▶ WHAT IS REQUIRED: Take from the material every line containing the string "useState" and copy it.

Start of MATERIAL FOR THE TASK

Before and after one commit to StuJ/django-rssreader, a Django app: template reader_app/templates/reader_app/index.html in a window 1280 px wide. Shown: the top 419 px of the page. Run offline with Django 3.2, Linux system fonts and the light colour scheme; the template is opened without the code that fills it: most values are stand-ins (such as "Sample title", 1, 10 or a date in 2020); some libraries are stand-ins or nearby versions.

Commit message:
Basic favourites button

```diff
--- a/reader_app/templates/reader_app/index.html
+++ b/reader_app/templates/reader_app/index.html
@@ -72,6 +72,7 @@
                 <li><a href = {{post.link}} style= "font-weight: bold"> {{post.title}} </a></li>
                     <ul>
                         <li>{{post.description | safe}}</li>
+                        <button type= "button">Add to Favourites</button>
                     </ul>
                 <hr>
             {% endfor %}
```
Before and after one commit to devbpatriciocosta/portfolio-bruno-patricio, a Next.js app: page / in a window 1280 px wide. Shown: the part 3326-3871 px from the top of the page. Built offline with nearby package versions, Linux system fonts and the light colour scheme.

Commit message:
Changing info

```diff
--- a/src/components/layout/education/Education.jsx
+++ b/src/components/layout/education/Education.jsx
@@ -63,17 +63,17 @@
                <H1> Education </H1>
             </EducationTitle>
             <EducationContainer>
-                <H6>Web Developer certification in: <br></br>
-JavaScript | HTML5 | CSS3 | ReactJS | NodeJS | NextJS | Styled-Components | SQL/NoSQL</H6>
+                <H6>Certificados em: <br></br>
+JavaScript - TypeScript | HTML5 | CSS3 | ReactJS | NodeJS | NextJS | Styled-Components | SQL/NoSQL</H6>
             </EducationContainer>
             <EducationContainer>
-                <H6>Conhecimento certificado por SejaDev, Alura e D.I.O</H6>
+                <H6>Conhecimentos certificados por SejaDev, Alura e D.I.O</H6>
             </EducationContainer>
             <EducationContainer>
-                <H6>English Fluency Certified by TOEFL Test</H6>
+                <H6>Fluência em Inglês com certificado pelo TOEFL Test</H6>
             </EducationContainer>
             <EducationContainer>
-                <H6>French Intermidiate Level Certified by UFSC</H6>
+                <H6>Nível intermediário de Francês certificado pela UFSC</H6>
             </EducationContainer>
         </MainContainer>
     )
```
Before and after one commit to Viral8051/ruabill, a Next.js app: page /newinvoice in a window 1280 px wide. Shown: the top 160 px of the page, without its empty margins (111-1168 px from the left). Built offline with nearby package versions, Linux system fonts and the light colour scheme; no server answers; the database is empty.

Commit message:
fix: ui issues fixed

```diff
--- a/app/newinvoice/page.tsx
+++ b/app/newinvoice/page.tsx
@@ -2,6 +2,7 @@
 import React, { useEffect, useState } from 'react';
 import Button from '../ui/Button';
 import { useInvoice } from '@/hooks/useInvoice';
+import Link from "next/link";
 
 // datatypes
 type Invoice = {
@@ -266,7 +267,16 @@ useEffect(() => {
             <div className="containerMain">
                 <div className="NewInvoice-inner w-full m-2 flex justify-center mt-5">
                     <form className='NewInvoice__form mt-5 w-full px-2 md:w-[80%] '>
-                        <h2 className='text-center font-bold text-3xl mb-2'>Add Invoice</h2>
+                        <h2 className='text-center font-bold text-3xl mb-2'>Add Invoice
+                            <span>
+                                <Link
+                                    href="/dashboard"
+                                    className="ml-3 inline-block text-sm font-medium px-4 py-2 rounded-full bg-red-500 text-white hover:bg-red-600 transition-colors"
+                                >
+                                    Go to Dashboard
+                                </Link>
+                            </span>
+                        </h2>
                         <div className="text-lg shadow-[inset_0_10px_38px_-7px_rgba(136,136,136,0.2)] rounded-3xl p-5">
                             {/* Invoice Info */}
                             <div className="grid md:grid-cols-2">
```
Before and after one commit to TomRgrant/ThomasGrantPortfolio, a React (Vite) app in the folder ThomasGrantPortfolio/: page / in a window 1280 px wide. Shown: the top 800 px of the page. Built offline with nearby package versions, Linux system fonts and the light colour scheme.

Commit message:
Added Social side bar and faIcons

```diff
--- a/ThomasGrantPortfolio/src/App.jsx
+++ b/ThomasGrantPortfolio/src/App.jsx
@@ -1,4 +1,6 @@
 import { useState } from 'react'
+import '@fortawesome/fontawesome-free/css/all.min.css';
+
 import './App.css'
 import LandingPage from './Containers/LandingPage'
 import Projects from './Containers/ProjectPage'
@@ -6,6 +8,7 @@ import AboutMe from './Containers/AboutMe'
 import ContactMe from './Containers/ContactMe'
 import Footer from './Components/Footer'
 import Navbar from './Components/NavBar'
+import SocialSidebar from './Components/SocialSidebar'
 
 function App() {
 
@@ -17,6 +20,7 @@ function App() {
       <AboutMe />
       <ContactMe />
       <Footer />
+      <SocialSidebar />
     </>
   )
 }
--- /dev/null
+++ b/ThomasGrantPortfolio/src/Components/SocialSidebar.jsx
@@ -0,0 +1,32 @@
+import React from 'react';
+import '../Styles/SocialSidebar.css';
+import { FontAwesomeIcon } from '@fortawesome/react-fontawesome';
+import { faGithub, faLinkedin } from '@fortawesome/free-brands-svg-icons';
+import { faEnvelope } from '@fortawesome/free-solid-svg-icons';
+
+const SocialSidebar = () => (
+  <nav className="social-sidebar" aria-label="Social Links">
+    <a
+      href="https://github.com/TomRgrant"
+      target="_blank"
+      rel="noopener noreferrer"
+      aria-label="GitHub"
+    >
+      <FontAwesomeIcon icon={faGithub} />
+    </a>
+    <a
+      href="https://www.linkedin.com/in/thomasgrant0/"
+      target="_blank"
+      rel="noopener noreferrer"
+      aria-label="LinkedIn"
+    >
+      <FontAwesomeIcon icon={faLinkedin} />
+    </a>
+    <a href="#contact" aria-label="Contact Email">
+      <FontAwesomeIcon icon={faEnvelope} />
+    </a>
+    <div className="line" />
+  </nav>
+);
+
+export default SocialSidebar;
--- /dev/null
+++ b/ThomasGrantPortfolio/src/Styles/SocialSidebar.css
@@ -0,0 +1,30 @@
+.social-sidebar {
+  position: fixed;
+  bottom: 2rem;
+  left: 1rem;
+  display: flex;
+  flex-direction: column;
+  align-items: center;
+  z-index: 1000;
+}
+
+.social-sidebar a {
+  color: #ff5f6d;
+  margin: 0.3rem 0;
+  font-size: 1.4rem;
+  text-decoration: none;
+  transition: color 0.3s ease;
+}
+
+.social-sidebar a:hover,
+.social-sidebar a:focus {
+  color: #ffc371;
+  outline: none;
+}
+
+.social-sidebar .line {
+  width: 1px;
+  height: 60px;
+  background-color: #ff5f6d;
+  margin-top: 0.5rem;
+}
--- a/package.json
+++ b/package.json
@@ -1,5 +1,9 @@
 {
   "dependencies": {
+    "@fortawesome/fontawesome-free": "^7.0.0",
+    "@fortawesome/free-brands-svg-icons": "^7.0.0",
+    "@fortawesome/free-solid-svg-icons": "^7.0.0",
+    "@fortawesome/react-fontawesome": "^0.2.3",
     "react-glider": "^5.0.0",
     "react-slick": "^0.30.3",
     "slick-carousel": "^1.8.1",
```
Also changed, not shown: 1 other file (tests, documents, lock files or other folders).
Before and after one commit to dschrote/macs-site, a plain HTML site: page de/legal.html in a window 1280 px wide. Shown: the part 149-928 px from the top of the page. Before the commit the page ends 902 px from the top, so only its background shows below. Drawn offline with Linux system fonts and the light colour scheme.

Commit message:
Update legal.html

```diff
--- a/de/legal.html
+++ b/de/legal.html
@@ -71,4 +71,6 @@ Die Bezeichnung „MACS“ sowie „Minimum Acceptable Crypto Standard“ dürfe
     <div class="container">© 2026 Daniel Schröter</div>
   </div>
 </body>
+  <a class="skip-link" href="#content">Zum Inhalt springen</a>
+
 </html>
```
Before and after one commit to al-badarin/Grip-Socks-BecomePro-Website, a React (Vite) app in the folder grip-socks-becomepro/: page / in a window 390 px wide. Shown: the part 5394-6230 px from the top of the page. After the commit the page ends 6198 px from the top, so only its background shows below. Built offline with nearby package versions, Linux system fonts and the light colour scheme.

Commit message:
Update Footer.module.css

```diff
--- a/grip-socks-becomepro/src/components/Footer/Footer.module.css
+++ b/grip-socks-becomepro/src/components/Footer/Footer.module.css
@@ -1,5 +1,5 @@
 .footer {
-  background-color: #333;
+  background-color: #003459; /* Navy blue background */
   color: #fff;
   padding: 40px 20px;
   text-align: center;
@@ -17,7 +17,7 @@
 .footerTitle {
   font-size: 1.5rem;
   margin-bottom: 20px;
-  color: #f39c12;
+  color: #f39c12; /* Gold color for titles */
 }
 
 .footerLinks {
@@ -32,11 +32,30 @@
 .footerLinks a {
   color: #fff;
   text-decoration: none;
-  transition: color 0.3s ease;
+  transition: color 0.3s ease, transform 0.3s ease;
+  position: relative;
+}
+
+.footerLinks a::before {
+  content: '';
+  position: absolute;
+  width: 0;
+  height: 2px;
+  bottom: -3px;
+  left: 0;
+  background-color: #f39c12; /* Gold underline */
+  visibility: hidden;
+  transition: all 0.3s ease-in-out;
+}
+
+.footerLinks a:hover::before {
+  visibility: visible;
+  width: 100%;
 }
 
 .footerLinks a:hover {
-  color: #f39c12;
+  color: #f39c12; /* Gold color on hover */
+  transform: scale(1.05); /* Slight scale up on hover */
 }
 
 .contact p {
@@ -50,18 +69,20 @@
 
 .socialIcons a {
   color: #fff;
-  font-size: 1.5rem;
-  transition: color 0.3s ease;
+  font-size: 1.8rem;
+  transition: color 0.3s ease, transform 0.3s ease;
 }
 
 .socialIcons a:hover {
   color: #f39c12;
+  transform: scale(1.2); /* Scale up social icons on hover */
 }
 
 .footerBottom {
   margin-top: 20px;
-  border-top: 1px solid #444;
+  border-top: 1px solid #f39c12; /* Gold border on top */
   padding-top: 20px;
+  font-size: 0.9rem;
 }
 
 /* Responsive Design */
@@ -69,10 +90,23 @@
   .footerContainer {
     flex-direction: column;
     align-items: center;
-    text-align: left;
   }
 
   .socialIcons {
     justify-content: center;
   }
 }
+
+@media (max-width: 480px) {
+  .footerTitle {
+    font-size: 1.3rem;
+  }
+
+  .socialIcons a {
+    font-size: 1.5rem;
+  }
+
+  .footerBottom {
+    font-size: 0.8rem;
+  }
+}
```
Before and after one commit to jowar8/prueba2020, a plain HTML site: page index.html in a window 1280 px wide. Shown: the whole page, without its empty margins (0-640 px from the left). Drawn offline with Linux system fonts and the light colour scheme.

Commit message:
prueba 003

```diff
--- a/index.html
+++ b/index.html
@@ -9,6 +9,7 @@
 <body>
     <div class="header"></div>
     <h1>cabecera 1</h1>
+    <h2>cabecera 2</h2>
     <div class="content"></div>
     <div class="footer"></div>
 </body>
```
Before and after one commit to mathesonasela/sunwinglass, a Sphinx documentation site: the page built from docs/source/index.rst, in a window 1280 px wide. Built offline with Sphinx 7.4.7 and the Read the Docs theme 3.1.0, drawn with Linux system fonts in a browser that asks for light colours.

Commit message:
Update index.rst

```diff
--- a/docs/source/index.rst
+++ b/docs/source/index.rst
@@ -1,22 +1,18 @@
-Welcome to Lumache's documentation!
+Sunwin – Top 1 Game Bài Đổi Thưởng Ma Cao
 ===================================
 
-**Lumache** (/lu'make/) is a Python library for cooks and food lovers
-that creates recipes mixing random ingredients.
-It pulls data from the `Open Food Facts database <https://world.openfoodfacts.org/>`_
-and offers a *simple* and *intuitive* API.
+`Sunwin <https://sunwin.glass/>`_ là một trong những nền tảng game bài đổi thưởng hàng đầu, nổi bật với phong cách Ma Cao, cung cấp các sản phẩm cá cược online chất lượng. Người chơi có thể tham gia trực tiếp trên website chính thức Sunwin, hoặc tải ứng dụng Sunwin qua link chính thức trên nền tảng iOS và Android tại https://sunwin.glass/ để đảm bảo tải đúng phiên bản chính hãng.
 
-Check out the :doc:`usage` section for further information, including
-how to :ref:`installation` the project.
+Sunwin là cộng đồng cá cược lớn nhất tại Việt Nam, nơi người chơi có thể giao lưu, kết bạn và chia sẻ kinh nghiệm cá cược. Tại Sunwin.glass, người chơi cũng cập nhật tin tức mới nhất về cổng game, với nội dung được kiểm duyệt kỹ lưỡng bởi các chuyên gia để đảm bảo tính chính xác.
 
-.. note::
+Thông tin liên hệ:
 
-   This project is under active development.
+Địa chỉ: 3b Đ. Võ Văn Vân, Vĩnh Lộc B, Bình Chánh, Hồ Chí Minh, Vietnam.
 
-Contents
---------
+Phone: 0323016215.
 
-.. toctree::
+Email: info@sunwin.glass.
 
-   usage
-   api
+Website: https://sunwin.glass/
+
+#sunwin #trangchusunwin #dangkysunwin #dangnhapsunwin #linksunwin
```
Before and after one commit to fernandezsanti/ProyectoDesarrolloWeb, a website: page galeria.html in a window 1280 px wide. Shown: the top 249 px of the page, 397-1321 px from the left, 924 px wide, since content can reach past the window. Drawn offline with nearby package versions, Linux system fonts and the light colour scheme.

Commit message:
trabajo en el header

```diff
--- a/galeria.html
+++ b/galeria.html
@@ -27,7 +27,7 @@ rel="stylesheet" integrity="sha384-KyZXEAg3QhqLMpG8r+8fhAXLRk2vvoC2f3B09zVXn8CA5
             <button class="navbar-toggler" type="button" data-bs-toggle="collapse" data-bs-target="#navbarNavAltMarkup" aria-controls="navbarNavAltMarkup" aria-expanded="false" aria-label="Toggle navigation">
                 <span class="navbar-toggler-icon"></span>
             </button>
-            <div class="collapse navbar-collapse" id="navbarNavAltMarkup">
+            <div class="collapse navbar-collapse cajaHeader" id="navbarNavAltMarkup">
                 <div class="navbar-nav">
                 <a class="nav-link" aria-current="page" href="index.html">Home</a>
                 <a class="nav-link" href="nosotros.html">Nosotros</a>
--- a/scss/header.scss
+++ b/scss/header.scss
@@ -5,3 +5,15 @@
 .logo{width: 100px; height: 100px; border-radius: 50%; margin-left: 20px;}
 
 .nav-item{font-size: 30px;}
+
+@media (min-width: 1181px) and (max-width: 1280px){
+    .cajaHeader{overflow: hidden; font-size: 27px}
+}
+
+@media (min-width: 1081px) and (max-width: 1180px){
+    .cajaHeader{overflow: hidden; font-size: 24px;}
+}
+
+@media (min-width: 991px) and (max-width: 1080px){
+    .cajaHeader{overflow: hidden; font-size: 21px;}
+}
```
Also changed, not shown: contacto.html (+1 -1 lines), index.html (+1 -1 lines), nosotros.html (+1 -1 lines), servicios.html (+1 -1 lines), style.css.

End of MATERIAL FOR THE TASK

▶ WORKED SOLUTION:
 import React, { useEffect, useState } from 'react';
 import { useState } from 'react'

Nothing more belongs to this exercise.